CHICAGO (WCIA) — The Illinois Commerce Commission announced that it is investing more than $476 million into railroad crossing improvements throughout the state. This comes alongside the release of the ICC’s annual report on railroad hazmat incidents in the state.
The report found that of the 8,549 inspections of rail cars in the state in 2022, the ICC found violations in just 1.3% of all inspections. For comparison, violations topped 12% when inspections started 40 years ago.
Inspectors conduct frequent field checks of signals, track structure, operating practices and hazardous materials themselves. Along with federal investigators, they focus on railroad mainline tracks, rail yards and the industrial facilities of shippers and consignees of hazardous materials.
Any violations or defects discovered, regardless of severity, must be corrected to prevent serious incidents like the derailment that happened in East Palestine, Ohio last month.
“The disaster in East Palestine has rightfully turned attention to our nation’s rail safety efforts,” said ICC Chairman Carrie Zalewski. “Our hazardous materials report is an important resource for understanding the kinds of incidents that occur on Illinois railways and helps the Commission to inform its ongoing safety measures. Investigating these incidents when they occur is critical, but the goal of routine inspections is ultimately to minimize and prevent these disasters from occurring in the first place.”
The ICC is required by law to prepare a report on hazmat incidents for the Illinois General Assembly that includes the location, substance involved, amounts involved and the suspected reason for the incident, along with the rail line and point of origin of the materials involved.
The release of this report comes at the same time as the ICC approves its annual five-year Crossing Safety Improvement Program. From 2024 to 2028, over $476 million from the Grade Crossing Safety Protection Fund and Rebuild Illinois will help communities and railroads pay for improvements at 424 crossings throughout the state.

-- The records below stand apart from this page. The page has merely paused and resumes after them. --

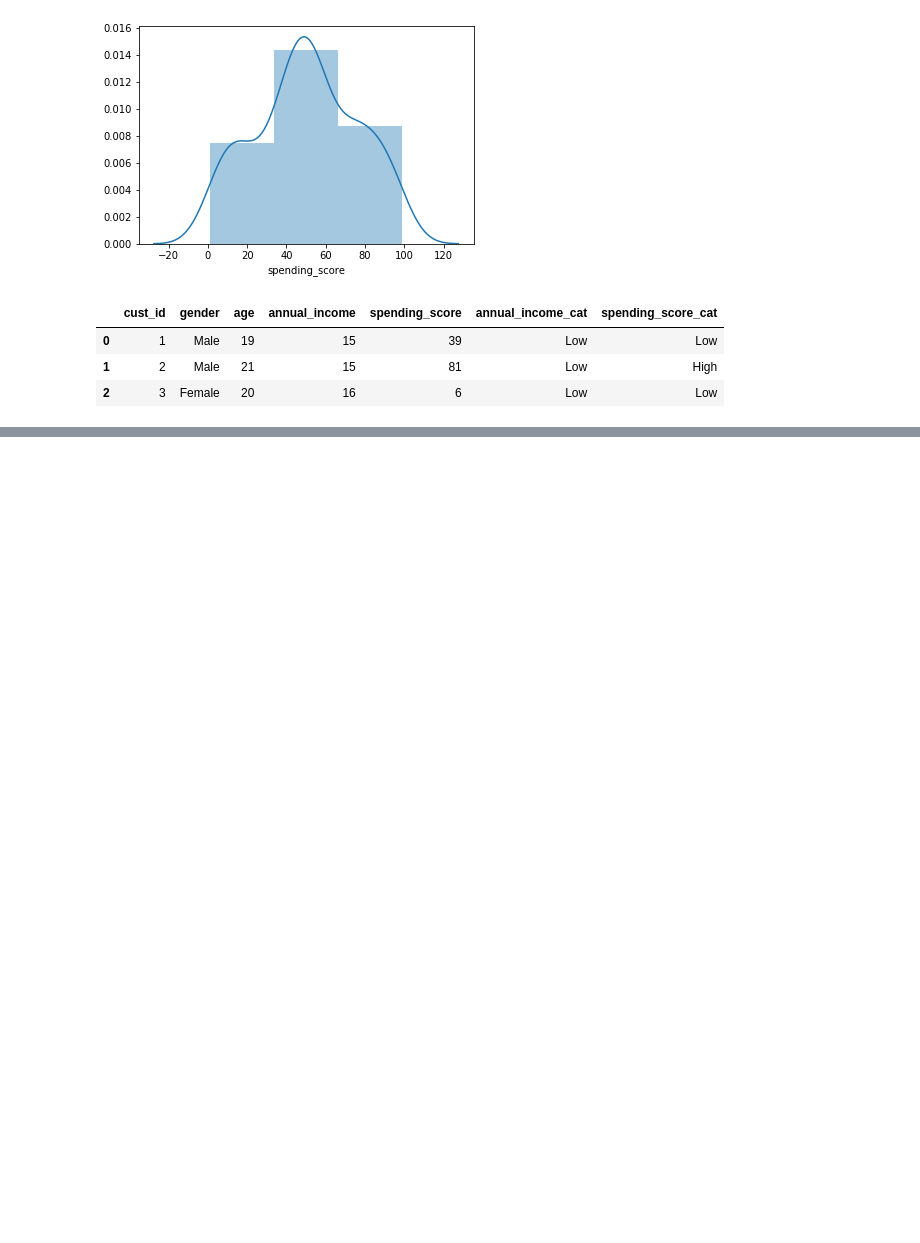
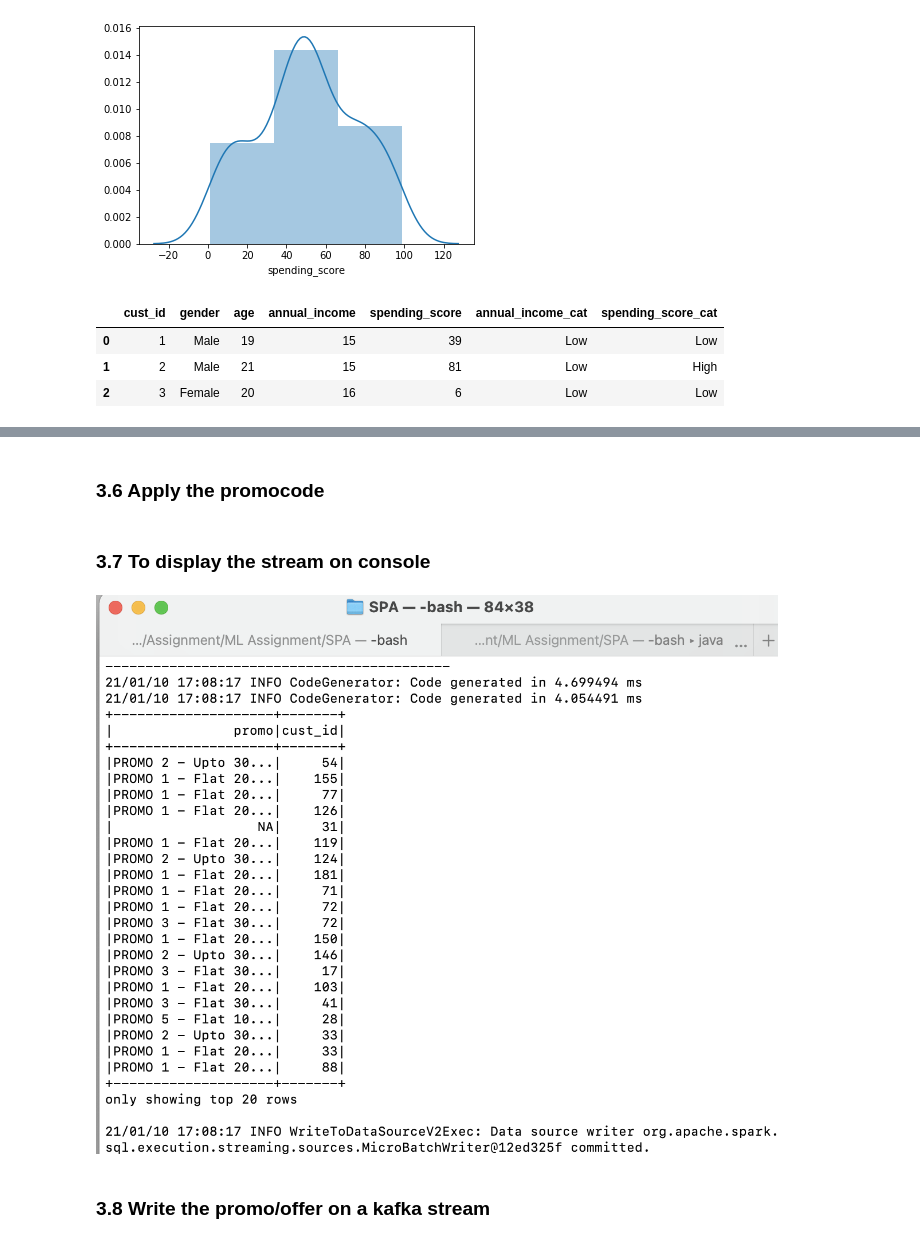
Before and after one commit to Data-Citadel/SPA-Assignment2, a Jupyter notebook: MyMallAnalytics.ipynb, the cells around one changed output, grey strips where cells are left out. Cells and saved outputs as stored; diff of their text form; code cells hidden in the pictures; blank space fills up the shorter version.

```diff
--- a/MyMallAnalytics.ipynb
+++ b/MyMallAnalytics.ipynb
@@ -61,0 +368,2 @@ cust_dim = spark.createDataFrame(cust_details)
+# %% [markdown]
+### 3.6 Apply the promocode
@@ -61,0 +379,2 @@ cust_dim = spark.createDataFrame(cust_details)
+# %% [markdown]
+### 3.7 To display the stream on console
@@ -61,0 +387,8 @@ cust_dim = spark.createDataFrame(cust_details)
+# %%
+# To display the sample output screenshot
+from IPython.display import Image
+Image(filename='Screenshot 2021-01-10 at 5.11.58 PM.png')
+# %% [output]
+[figure, added]
+# %% [markdown]
+### 3.8 Write the promo/offer on a kafka stream
```
Also changed, not shown: parts of 33 cells of this notebook, 6 other files.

“Upgrading pedestrian crossings, flashing warning devices, and other critical safety infrastructure is a no brainer for keeping Illinoisans safe while they traverse rail tracks,” said ICC Commissioner Michael Carrigan. “Over 7,000 miles of track makes our state’s rail system the second largest in the nation, and the Grade Crossing Protection Fund is an essential tool for keeping these railways safe for all who use them.”
The five-year-plan proposes using GCPF dollars to help cover the cost of 34 new bridge projects, 365 new grade crossing projects and 15 low-cost emergency or experimental improvements at 400 locations. These projects include updates to pedestrian and commuter safety.
“The projects in this year’s Crossing Safety Improvement Program reflect the ICC’s commitment to reducing the potential for rail collisions. Improving our state’s existing infrastructure and installing modernized warning signs ahead of tracks are surefire steps to keep people and goods safe as they travel along Illinois’ railways,” said ICC Chairman Carrie Zalewski.
A full list of crossings that will be upgraded under this plan can be found on the ICC website.